|Written by Frank Seravalli|
|Monday, 11 June 2012 15:54|
The New Jersey Devils have been luckier than most over the past two decades, in large part because of the fact that they've had Martin Brodeur. This year, Brodeur has been the reason why the Devils have stayed alive in the face of elimination.Shortly after his New Jersey Devils had danced and avoided death for the third time this spring, coach Pete DeBoer was at a loss for words.
For DeBoer, he was asked to describe a living legend in goaltender Martin Brodeur, a player who is just four years his junior. DeBoer could not find the right word.
"I wish I was that eloquent, that I had more ways to phrase it for you," DeBoer said. "I mean, what else can you say?"
Brodeur, 40, already has three Stanley Cup rings. He is tops in NHL history among goaltenders in wins, games played, saves, shutouts and minutes.
Brodeur has more wins in the Stanley Cup Final (17) than most players could dream of taking warm-ups in during the course of a career.
Yet, Brodeur seems to be saving his best for what may well be the swansong of his storied career.
When the Devils knocked off Los Angeles in Game 5 in Newark, hurtling the Stanley Cup across three time zones for yet another elimination game, it was not because Zach Parise connected on a stuff attempt or unlikely hero Bryce Salvador netted the game-winner. It was not because the Los Angeles Kings couldn't capitalize on their power plays. It was not because the Devils' relentless forecheck kept them in the game.
All of those were contributing factors, for sure.
For New Jersey, it started and ended with Brodeur.
"His performance speaks for itself. It's the timing of it," DeBoer explained. "I think the fact that we're 10-1 in Games 4-7 of a playoff series (this year) is a testament to how he enjoys that type of pressure."
Pressure? Martin Brodeur laughs in the face of pressure.
In fact, Brodeur seemed more genuinely worried about his son getting his driver's license for the first time this week than he was about the Devils bowing down to the Kings.
Meanwhile, Jonathan Quick - who was awfully quickly nicknamed "Vezina Smythe" by a teammate or two - was busy bobbling pucks behind his own goal line in Game 5, leading to Parise's goal. That turnover put the Kings in a hole heading into the second period for just the second time these playoffs.
When the Kings were busy planning their parade route after Game 3, and players were dreaming of how they were going to spend their 24 hours with Lord Stanley's mug, Brodeur was busy preparing. He has been here before; four times, in fact. The Kings have never won a championship in 44 seasons.

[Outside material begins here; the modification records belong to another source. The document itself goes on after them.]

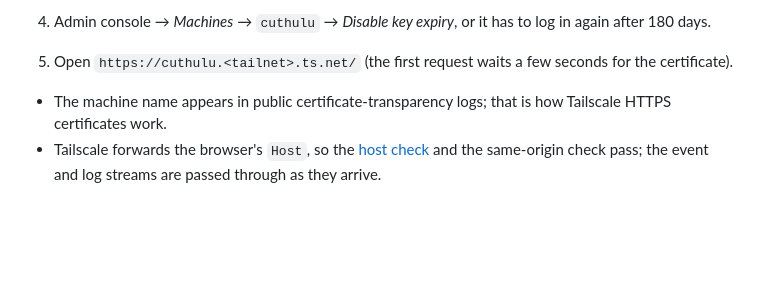
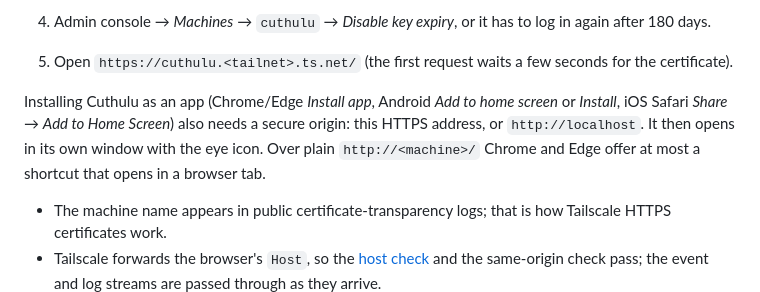
Before and after one commit to VillegasMich/Cuthulu, a Markdown page: docs/DEPLOYMENT.md, the part around the change. Drawn GitHub-style; blank space fills up the shorter version.

```diff
--- a/docs/DEPLOYMENT.md
+++ b/docs/DEPLOYMENT.md
@@ -214,6 +214,12 @@ One-time setup:
    to log in again after 180 days.
 5. Open `https://cuthulu.<tailnet>.ts.net/` (the first request waits a few
    seconds for the certificate).
+
+Installing Cuthulu as an app (Chrome/Edge *Install app*, Android *Add to
+home screen* or *Install*, iOS Safari *Share* → *Add to Home Screen*) also
+needs a secure origin: this HTTPS address, or `http://localhost`. It then
+opens in its own window with the eye icon. Over plain `http://<machine>/`
+Chrome and Edge offer at most a shortcut that opens in a browser tab.
 
 - The machine name appears in public certificate-transparency logs; that is
   how Tailscale HTTPS certificates work.
```
Also changed, not shown: docs/ARCHITECTURE.md (+11 -4 lines), docs/DESIGN.md (+27 -0 lines).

"I think they're so close to winning the Stanley Cup that I'm sure it's getting to them a little bit, to be able to have all these chances and not capitalize on them," Brodeur said after Game 5. "We're just looking to stay alive."
Suddenly, the Kings are on the precipice of their biggest game in franchise history. Lose Game 6 and Los Angeles will have a 6-hour, cross-country flight to think about how they're blowing an unimaginable run.

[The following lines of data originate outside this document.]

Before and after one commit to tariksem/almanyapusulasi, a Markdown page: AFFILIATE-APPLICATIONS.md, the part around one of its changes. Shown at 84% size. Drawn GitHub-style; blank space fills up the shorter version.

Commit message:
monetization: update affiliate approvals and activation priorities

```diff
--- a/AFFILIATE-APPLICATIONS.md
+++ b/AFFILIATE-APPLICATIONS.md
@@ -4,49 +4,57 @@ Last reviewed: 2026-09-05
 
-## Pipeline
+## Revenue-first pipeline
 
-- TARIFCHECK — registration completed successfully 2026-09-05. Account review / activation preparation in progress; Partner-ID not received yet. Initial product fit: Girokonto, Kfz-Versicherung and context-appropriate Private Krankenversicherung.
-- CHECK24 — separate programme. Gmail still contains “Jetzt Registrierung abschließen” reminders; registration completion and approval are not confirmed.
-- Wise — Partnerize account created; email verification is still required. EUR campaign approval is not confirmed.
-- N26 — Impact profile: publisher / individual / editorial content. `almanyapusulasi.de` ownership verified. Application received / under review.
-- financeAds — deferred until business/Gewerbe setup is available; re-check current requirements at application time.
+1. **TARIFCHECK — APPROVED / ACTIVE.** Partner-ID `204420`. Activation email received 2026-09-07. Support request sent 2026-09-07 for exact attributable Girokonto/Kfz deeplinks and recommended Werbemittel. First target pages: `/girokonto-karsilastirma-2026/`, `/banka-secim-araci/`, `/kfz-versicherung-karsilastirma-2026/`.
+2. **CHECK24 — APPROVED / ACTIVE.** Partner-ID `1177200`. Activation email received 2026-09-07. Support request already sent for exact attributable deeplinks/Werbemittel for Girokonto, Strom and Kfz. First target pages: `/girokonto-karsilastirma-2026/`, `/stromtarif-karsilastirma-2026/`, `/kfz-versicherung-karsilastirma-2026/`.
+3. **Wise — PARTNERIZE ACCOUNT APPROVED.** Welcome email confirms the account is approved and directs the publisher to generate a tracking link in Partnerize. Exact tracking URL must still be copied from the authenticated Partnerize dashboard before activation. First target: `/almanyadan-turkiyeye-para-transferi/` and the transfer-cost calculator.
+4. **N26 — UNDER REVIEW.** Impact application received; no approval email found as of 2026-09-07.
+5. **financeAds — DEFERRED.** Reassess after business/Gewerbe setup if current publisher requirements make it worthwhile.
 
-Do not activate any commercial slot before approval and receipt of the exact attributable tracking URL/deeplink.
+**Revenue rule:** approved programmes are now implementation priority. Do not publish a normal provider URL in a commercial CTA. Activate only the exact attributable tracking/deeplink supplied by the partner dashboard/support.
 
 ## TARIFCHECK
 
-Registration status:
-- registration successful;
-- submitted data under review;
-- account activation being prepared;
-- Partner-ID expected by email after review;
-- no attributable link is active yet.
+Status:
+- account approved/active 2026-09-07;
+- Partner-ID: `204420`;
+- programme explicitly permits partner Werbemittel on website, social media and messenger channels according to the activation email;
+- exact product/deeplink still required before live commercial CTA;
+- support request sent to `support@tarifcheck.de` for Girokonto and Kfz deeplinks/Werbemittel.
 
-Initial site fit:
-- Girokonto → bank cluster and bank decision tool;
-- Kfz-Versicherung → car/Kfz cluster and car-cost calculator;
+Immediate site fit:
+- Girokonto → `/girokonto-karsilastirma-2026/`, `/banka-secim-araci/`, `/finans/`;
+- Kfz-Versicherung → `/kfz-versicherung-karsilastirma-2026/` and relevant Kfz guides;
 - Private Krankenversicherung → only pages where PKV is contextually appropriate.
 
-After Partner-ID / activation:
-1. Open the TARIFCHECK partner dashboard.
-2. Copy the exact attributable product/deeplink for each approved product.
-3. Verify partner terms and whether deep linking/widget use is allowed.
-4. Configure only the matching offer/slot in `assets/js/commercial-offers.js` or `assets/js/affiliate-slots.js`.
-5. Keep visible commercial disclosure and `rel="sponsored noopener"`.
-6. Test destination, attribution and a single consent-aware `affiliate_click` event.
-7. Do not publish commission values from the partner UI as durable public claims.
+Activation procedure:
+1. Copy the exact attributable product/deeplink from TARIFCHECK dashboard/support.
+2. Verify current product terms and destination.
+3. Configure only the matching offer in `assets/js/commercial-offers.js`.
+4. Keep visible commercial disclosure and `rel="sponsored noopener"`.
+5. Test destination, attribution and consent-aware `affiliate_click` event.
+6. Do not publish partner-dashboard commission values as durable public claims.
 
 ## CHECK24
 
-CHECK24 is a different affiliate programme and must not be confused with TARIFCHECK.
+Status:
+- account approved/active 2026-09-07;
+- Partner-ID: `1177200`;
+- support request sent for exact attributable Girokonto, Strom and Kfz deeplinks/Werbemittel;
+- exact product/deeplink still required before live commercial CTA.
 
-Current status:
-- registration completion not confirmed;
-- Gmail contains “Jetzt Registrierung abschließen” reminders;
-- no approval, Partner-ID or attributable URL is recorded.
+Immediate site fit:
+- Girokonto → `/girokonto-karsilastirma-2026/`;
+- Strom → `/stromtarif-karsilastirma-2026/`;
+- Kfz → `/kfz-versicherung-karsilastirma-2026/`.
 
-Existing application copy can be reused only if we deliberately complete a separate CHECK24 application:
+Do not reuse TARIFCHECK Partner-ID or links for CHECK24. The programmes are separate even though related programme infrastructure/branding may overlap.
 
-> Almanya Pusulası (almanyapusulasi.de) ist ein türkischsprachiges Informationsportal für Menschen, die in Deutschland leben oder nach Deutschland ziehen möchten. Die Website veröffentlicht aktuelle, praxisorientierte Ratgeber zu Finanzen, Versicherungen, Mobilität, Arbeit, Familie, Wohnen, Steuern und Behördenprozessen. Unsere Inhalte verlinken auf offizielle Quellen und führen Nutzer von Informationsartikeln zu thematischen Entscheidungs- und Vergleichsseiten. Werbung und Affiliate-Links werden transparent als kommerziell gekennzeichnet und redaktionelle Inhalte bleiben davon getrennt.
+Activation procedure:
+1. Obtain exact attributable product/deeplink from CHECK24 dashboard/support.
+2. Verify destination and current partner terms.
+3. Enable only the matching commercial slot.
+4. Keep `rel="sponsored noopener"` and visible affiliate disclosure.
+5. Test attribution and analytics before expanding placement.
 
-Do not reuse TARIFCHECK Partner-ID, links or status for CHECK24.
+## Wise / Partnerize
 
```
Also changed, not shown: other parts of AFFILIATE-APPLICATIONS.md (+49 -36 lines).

Brodeur was the calming influence the Devils needed. Now, he has them just two wins away from an unthinkable comeback. New Jersey is already just the third team in 30 tries to force a Game 6 after trailing 3-0 in a series.
"I can't put a finger on exactly what he does," DeBoer said. "It's how he carries himself, how he interacts. He's unflappable. You never see the pressure, the situation we're in. That's contagious to the guys in the room, around him, how we play."

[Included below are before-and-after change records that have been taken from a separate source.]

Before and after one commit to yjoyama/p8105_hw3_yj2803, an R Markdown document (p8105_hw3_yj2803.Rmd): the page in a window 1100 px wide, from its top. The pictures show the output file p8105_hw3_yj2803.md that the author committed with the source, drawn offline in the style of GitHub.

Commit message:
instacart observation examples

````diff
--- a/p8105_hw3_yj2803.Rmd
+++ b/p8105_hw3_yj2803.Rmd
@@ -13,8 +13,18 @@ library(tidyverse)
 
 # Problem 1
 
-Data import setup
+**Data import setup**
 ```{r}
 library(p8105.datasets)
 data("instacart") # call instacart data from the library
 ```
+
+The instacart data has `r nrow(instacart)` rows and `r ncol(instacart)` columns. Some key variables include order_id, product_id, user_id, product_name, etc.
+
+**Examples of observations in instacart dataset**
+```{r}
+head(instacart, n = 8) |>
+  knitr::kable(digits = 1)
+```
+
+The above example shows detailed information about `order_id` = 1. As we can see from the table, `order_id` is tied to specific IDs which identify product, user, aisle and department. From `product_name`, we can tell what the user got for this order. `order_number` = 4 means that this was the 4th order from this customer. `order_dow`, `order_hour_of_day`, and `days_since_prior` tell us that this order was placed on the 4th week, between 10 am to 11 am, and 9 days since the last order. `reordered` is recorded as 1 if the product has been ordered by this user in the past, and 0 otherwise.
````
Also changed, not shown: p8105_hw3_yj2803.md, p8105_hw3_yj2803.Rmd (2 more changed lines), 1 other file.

Part of that influence, Brodeur hasn't flinched. As close as they are to making history, Brodeur - like any goaltender - knows how quickly that can vanish.
"Trust me, it's exciting to do what we're doing right now," Brodeur said. "We're having a great deal of fun. But we haven't done anything yet."
Frank Seravalli covers the Flyers for the Philadelphia Daily News. On Twitter: @DNFlyers
|Last Updated on Monday, 11 June 2012 17:23|